PIC CREDIT: Zan Wimberley.
NAVA’s annual Arts Day on the Hill brings advocates from all over Australia together at Parliament House for a focused week of meetings and actions to inform responsible policy for artist and sector development.
With thanks to the generous philanthropy of Daniel Besen, Arts Day on the Hill will be held in mid-August, during the first Parliamentary sitting week following the winter break, every year for three years. Dates will be confirmed once the new Parliament has confirmed its sitting calendar.
“Around the world creative industries are recognised as being essential to the growth of a modern economy,” said Daniel Besen. “In Australia, the arts inject over 110 billion dollars into the national economy each year and employ roughly half a million people. We need to back ourselves in the arts, and equip our creative talents with the tools and resources they need to succeed.
“NAVA’s Arts Day on the Hill assembles the sector’s most important voices, paves the way for a redoubled focus on NAVA’s advocacy agenda, and ultimately, offers a blueprint to guide Australia’s resurgence as the creative powerhouse we know it can be.”
This initiative follows the generous philanthropy of the Balnaves Foundation in partnering with NAVA on three full-page ads in the Australian, encouraging voters to consider our cultural future.
NAVA leads policy, advocacy and action for a contemporary arts sector that’s ambitious and fair. The three key pillars of our program focus on supporting artists, developing the industry and enriching the Australian culture.

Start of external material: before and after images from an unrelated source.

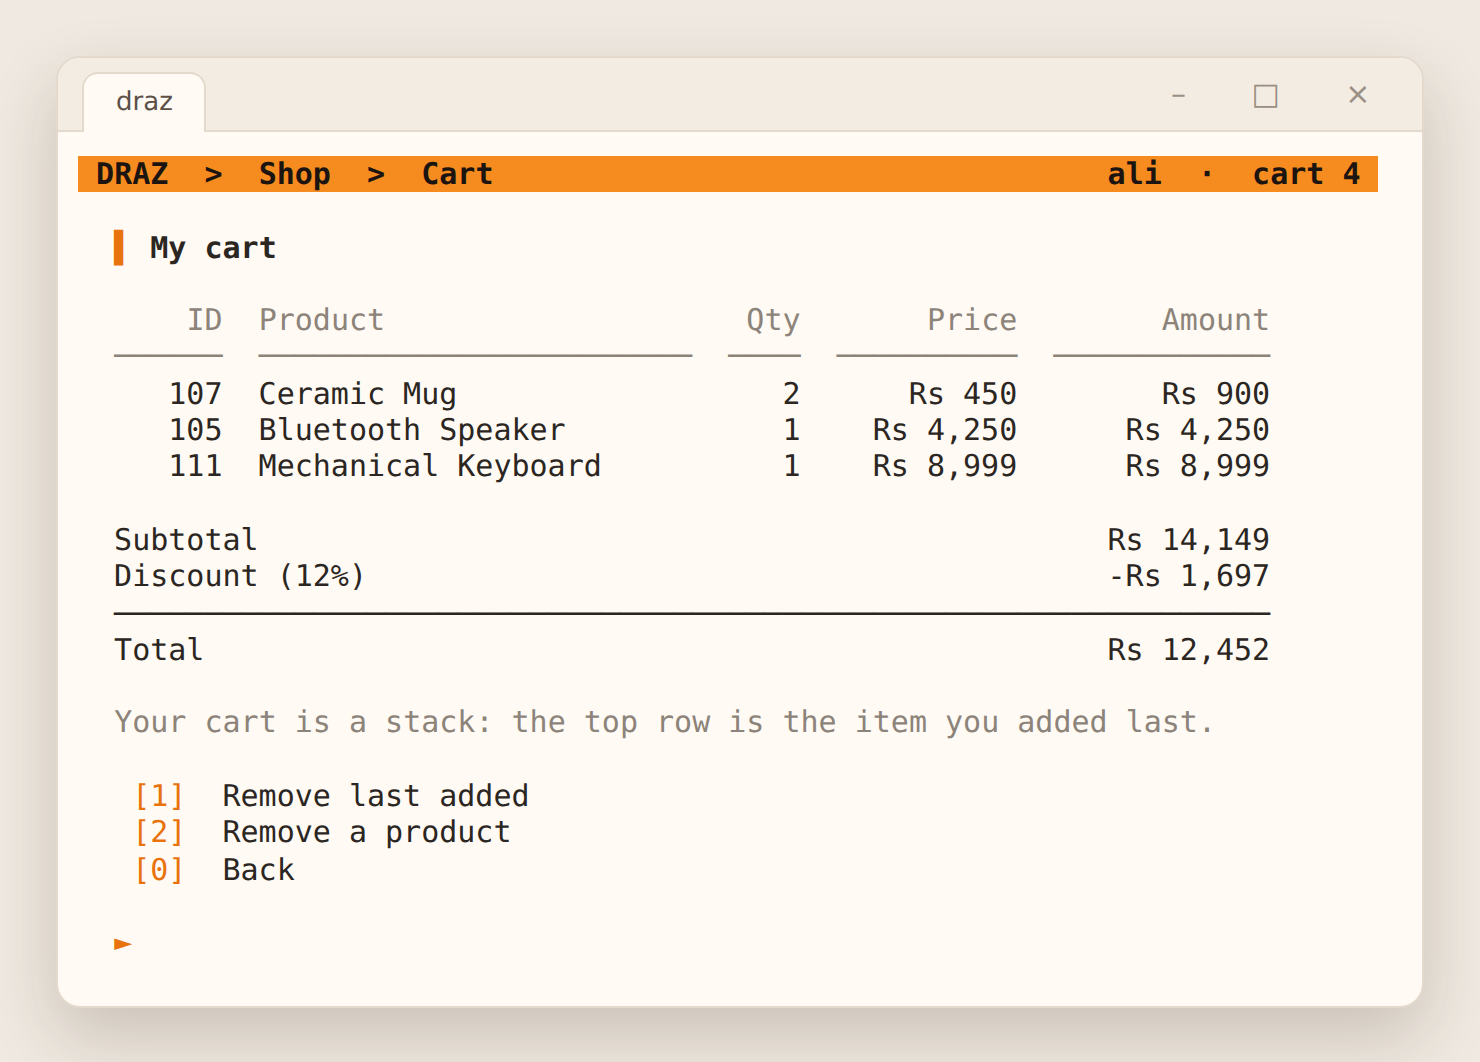
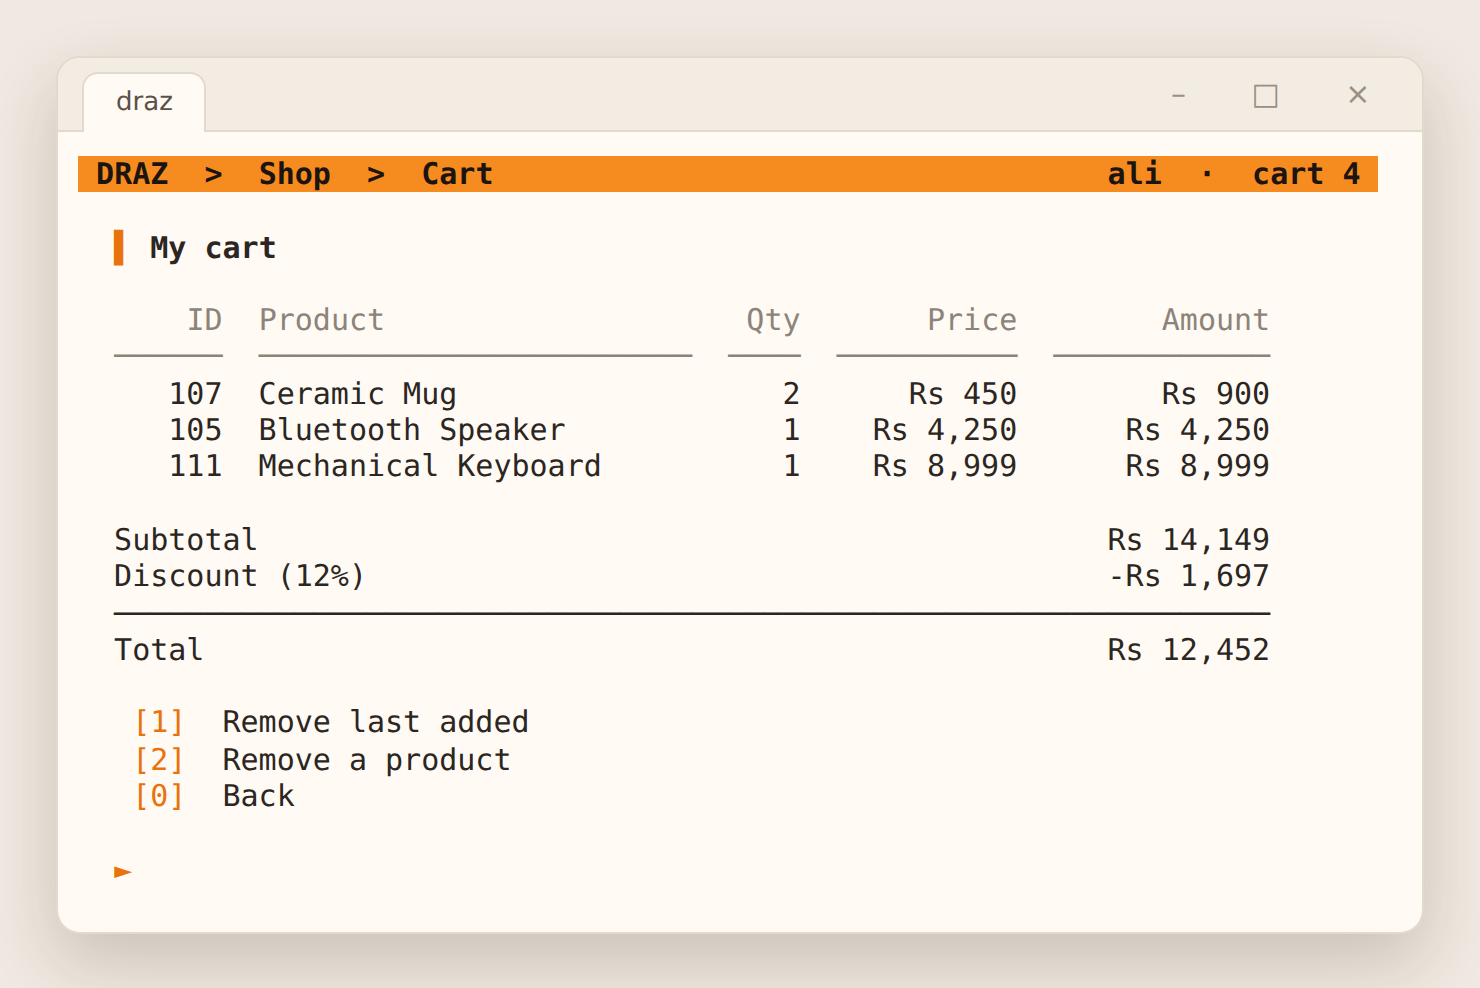
Simplify screen text and update screenshots

diff --git a/src/app.cpp b/src/app.cpp
@@ -208,8 +208,6 @@ void CustomerScreen::viewCart() {
         c::table({{"ID", 6, true}, {"Product", 24}, {"Qty", 4, true}, {"Price", 10, true}, {"Amount", 12, true}}, rows);
         billLines(store_.cartBill(account_), 64);
         std::cout << "\n";
-        c::hint("Your cart is a stack: the top row is the item you added last.");
-        std::cout << "\n";
 
         int choice = c::menu({{1, "Remove last added", ""}, {2, "Remove a product", ""}, {0, "Back", ""}});
         if (choice == 0) return back();
@@ -428,7 +426,7 @@ void AdminScreen::deleteProduct() {
 void AdminScreen::searchProducts() {
     top("Products");
     c::section("Search products");
-    int how = c::menu({{1, "By ID", "binary search tree lookup"}, {2, "By name", ""}, {0, "Back", ""}});
+    int how = c::menu({{1, "By ID", ""}, {2, "By name", ""}, {0, "Back", ""}});
     if (how == 0) return back();
     std::cout << "\n";
     if (how == 1) {
@@ -452,8 +450,6 @@ void AdminScreen::orderQueue() {
         c::note("No orders are waiting.");
         return;
     }
-    c::hint("First in, first out: the top order is processed next.");
-    std::cout << "\n";
     std::vector<std::vector<std::string>> rows;
     int position = 1;
     for (const Order& o : pending) {
@@ -529,13 +525,6 @@ void AdminScreen::stats() {
     row("Orders waiting", std::to_string(s.pendingOrders));
     row("Open complaints", std::to_string(s.openComplaints));
     row("Customers", std::to_string(s.customers));
-    std::cout << "\n";
-    int shortest = 0;
-    while ((std::size_t(1) << shortest) <= s.products) ++shortest;  // ceil(log2(n + 1))
-    row("Product tree height", std::to_string(s.treeHeight) + " levels");
-    c::hint("The shortest possible tree for " + plural(static_cast<long long>(s.products), "product") + " has " +
-            std::to_string(shortest) + " levels.");
-    c::hint("A lookup by ID visits at most one product per level.");
 }
 
 void AdminScreen::resetPassword() {

diff --git a/README.md b/README.md
@@ -21,7 +21,7 @@ It builds and is tested on Windows, Linux and macOS. This is a student project a
 - An order queue: orders are processed in the order they were placed
 - Complaints, newest first, which can be marked resolved
 - Customer list with order counts and amount spent
-- Store stats, including the height of the product tree
+- Store stats: stock, stock value, waiting orders and open complaints
 - Reset a customer's forgotten password
 
 ## DSA and OOP design
@@ -32,7 +32,7 @@ Every data structure lives in [`include/draz/ds/`](include/draz/ds) as a reusabl
   - Finding, adding and removing a product follows one path from the root, instead of scanning the whole list.
   - Deleting a node with two children moves up its in-order successor.
   - An in-order traversal lists products sorted by ID.
-  - Products are saved in ID order, which would build a long chain. So after loading, the tree is rebuilt balanced, middle key first, and the stats screen shows the height.
+  - Products are saved in ID order, which would build a long chain. So after loading, the tree is rebuilt balanced, middle key first.
 - **Stack** (`stack.h`): each customer's cart.
   - "Remove last added" is a pop.
   - Complaints are also kept on a stack, so the newest one is shown first.
@@ -132,9 +132,9 @@ GitHub Actions runs them on Windows, Linux and macOS on every push.
 
 ![Order queue](docs/screenshots/05-order-queue.png)
 
-**Store stats with the product tree height**
+**Products sorted by price**
 
-![Store stats](docs/screenshots/06-stats.png)
+![Sort by price](docs/screenshots/06-sort-by-price.png)
 
 ## Project structure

Arts Day on the Hill continues the work of August 2018’s Future/Forward (held in Canberra at the NGA and Parliament House), and April 2019’s Australian Cultural Policy: The Next Decade (held in Melbourne in partnership with Monash University’s Masters of Cultural & Creative Industries), by engaging decision-makers in critical issues with expertise and urgency.
“Arts Day on the Hill will be the annual national focus that Australia’s contemporary arts sector needs,” said Esther. “As well as meetings and events in Canberra, there’ll be ways for everyone to participate. We look forward to working even more closely with the Morrison Government, ensuring that elected members and decision-makers understand the value of the arts to our future, our economy and to all Australians.”
Program partners, details on how to participate, and further advocacy actions will be released in coming weeks.